Elzhi can almost be considered a throwback to the rap days of old, where lyrics were the most important thing to have if you wanted to be recognized. He’s one of the major reasons as to why Slum Village was as good as they were (besides the fact that they had Dilla), and also a very important part in making Detroit Hip Hop what it is today.

1. Eminem

There’s really not much I can say about Eminem that hasn’t already been said. Even if nowadays his subject matter might be watered down, or his flow too one-dimensional, you still hear verses from him that completely surprise you. The man has been making the whole Hip Hop nation stand at attention since his Rawkus Records days.

With a Dr. Dre cosign and a majorly successful album, The Slim Shady EP, Eminem shocked the entire world. His ability to make incredibly complex rhyme schemes, while still keeping everything he was saying original and innovative, was something that nobody had ever really heard before. At least, nobody had heard it at the level he was doing it.

He made songs about doing drugs and killing people, and made it sound cool. His subject matter was so overwhelmingly controversial, politicians were striking back at him for it. Most artists don’t incite this kind of attention from the government; but when you’re that famous, it’s a little bit different. From 1999 until about 2005, Eminem completely dominated the music industry.

He’s even starred in a movie about his own life. There are only a few artists in all of music history that can lay claim to that.

The best part? He’s from the D. Nobody has represented Detroit better than Eminem, and he will continue to represent it until the day he dies.
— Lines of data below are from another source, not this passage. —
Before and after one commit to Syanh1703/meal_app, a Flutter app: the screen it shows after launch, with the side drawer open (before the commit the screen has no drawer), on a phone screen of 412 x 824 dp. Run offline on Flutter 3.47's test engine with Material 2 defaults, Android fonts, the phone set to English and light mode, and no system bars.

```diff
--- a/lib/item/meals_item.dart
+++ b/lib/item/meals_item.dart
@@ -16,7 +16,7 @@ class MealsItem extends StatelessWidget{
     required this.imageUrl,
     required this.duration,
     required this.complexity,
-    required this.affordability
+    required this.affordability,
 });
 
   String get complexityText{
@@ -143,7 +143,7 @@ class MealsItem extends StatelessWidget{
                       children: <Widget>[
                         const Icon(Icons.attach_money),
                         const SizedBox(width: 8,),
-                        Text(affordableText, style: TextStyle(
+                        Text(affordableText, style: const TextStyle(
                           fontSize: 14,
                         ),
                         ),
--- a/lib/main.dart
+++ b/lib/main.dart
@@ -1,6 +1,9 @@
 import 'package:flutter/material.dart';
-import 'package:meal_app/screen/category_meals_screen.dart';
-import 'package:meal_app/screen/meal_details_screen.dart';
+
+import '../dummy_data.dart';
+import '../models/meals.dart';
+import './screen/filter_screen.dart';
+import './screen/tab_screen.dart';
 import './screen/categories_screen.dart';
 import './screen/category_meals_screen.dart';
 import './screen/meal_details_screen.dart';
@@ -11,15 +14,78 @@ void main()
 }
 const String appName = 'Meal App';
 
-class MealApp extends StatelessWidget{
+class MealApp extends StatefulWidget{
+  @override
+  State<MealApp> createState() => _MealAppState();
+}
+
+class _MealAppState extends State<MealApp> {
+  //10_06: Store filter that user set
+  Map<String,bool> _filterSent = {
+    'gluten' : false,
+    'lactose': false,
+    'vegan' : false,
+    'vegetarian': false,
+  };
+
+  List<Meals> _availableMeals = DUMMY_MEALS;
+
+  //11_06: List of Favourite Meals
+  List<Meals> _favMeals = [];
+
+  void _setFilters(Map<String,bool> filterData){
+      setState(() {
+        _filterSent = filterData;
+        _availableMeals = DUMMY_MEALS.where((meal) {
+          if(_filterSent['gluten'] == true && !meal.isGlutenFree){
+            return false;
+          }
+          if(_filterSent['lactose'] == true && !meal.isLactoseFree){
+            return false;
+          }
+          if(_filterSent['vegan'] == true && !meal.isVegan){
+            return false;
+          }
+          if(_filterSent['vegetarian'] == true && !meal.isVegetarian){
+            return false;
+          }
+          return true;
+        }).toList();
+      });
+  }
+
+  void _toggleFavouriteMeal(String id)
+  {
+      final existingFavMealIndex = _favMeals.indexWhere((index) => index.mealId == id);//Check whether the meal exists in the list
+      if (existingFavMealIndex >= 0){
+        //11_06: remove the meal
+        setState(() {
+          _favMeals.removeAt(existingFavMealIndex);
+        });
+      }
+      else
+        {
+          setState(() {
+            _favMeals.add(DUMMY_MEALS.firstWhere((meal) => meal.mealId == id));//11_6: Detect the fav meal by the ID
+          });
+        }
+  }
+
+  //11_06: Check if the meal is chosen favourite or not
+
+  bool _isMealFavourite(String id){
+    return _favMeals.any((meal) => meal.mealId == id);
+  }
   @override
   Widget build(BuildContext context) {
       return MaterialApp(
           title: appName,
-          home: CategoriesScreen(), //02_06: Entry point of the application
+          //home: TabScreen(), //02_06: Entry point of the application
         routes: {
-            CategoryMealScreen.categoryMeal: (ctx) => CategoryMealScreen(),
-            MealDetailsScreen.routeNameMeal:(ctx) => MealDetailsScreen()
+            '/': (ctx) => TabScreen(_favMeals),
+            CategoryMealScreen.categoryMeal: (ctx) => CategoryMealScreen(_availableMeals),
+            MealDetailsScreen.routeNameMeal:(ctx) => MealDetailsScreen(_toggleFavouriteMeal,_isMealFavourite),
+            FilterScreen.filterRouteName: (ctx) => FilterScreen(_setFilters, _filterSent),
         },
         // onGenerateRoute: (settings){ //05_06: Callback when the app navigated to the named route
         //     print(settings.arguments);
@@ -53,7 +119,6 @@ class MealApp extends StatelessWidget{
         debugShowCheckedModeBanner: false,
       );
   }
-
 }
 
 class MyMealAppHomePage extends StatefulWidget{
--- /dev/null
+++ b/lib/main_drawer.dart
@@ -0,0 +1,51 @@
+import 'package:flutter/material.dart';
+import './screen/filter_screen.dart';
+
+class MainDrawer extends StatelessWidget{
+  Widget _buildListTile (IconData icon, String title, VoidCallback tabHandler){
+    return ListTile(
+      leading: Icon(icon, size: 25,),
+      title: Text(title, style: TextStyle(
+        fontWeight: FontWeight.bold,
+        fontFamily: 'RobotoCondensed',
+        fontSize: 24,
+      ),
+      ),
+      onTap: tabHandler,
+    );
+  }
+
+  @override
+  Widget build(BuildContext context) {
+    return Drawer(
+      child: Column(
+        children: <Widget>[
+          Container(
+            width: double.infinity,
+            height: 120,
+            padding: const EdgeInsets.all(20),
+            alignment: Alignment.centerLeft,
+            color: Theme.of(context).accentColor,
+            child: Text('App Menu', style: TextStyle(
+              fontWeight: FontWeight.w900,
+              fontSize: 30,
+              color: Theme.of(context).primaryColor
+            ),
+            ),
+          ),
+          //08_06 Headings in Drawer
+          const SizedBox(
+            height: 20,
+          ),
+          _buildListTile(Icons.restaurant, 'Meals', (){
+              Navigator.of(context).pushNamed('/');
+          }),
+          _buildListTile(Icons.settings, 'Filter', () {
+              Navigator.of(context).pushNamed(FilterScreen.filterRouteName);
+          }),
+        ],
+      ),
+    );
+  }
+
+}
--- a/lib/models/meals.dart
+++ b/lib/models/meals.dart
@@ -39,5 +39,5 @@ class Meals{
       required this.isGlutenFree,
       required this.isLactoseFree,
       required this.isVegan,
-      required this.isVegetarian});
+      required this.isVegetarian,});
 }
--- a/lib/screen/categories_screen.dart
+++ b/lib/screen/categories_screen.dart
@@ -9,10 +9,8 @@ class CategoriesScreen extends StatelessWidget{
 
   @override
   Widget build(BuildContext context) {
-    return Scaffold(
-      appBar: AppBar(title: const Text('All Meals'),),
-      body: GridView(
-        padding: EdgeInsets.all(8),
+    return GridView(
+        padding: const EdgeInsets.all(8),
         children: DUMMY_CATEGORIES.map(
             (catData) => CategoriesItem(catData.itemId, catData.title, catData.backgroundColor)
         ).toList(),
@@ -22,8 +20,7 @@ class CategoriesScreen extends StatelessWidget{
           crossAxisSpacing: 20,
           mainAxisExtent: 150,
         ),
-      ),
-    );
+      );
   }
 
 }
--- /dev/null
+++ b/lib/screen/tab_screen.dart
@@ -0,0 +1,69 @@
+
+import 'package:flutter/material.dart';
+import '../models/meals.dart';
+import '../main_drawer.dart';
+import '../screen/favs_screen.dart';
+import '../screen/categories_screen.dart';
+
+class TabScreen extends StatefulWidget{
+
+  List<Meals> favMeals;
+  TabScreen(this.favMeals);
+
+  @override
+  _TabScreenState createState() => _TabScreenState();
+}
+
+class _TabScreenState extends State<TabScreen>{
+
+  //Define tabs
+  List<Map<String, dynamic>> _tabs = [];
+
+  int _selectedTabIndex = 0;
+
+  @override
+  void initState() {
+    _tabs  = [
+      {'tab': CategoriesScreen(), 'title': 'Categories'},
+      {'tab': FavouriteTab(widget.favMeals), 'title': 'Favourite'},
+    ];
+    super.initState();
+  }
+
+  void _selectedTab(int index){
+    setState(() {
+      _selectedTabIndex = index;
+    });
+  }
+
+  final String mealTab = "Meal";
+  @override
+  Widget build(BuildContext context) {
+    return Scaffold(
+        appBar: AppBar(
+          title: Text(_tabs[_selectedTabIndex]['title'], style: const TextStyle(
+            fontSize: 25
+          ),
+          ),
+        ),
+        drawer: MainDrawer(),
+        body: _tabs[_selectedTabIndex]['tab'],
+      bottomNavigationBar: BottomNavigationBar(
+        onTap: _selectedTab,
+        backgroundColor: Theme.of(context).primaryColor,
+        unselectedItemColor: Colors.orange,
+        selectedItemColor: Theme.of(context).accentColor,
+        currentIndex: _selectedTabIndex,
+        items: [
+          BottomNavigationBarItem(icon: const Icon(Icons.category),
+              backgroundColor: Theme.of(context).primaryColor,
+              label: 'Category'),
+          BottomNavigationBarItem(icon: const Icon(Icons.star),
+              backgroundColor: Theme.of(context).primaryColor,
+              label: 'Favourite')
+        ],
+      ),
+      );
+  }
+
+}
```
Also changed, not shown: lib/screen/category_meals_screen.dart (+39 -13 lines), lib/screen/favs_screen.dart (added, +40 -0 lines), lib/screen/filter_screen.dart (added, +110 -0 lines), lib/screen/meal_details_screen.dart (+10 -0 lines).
Honorable Mention: Guilty Simpson, Proof, Obie Trice, Bizarre, Xzibit